(RECORDS FOR PROCESSING)
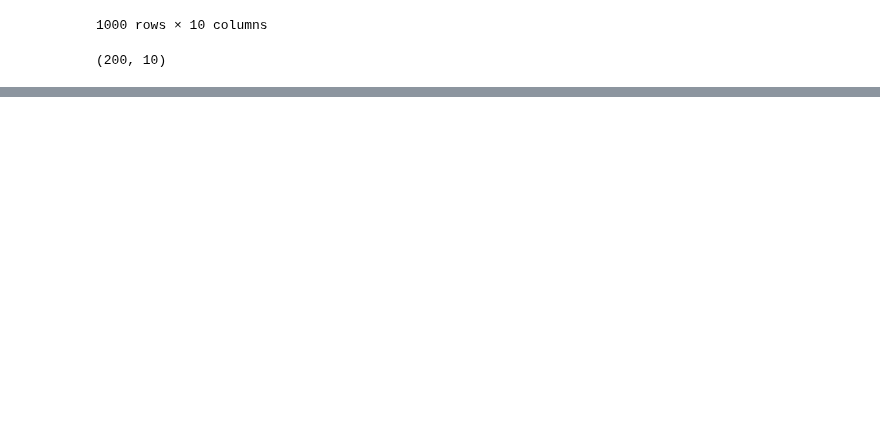
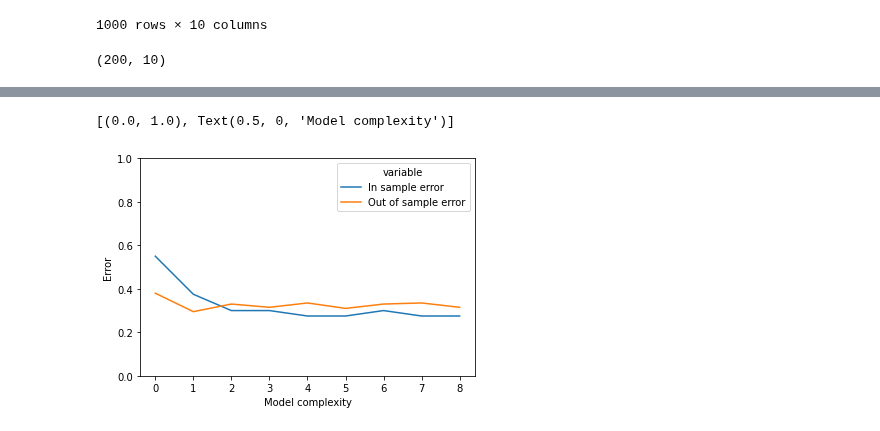
Before and after one commit to rknagao/studies, a Jupyter notebook: caltech_ml_course/lecture04_error_and_noise/lecture04.ipynb, the cells around one changed output, grey strips where cells are left out. Cells and saved outputs as stored; diff of their text form; code cells hidden in the pictures; blank space fills up the shorter version.

Commit message:
finishing the tradeoff error vs complexity demonstration

```diff
--- a/caltech_ml_course/lecture04_error_and_noise/lecture04.ipynb
+++ b/caltech_ml_course/lecture04_error_and_noise/lecture04.ipynb
@@ -137,0 +110,15 @@ train_test_metric(df_sample, ['x1', 'x2', 'x3'])
+# %%
+# Calculating the performance as the model complexity is increased.
+in_sample_error_list = []
+out_of_sample_error_list = []
+
+for i in range(len(df_sample.columns) - 1):
+
+    # Adding new features per round.
+    list_features = df_sample.columns[:i + 1].tolist()
+    print(f"Round {i+1}: features {list_features}")
+
+    acc_sample = train_test_metric(df_sample, list_features)
+    acc_pop = train_test_metric(df_population, list_features)
+    in_sample_error_list.append(1 - acc_sample)
+    out_of_sample_error_list.append(1 - acc_pop)
@@ -137,0 +135,9 @@ train_test_metric(df_sample, ['x1', 'x2', 'x3'])
+# %%
+# Plotting the tradeoff between error vs complexity
+df_plot = pd.DataFrame({'In sample error': in_sample_error_list, 'Out of sample error': out_of_sample_error_list})
+df_plot.reset_index(drop=False, inplace=True)
+df_plot = pd.melt(df_plot, id_vars='index', value_vars=['In sample error','Out of sample error'], value_name='Error')
+sns.lineplot(data=df_plot, x='index', y='Error', hue='variable').set(ylim=[0, 1], xlabel='Model complexity')
+# %% [output]
+[(0.0, 1.0), Text(0.5, 0, 'Model complexity')]
+[figure, added]
```
Also changed, not shown: parts of 10 cells of this notebook.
(End RECORDS FOR PROCESSING)
## THE TASK
Wherever the string "ipynb" appears in the entries above, return the line it appears on.

## YOUR RESPONSE
Before and after one commit to rknagao/studies, a Jupyter notebook: caltech_ml_course/lecture04_error_and_noise/lecture04.ipynb, the cells around one changed output, grey strips where cells are left out. Cells and saved outputs as stored; diff of their text form; code cells hidden in the pictures; blank space fills up the shorter version.
--- a/caltech_ml_course/lecture04_error_and_noise/lecture04.ipynb
+++ b/caltech_ml_course/lecture04_error_and_noise/lecture04.ipynb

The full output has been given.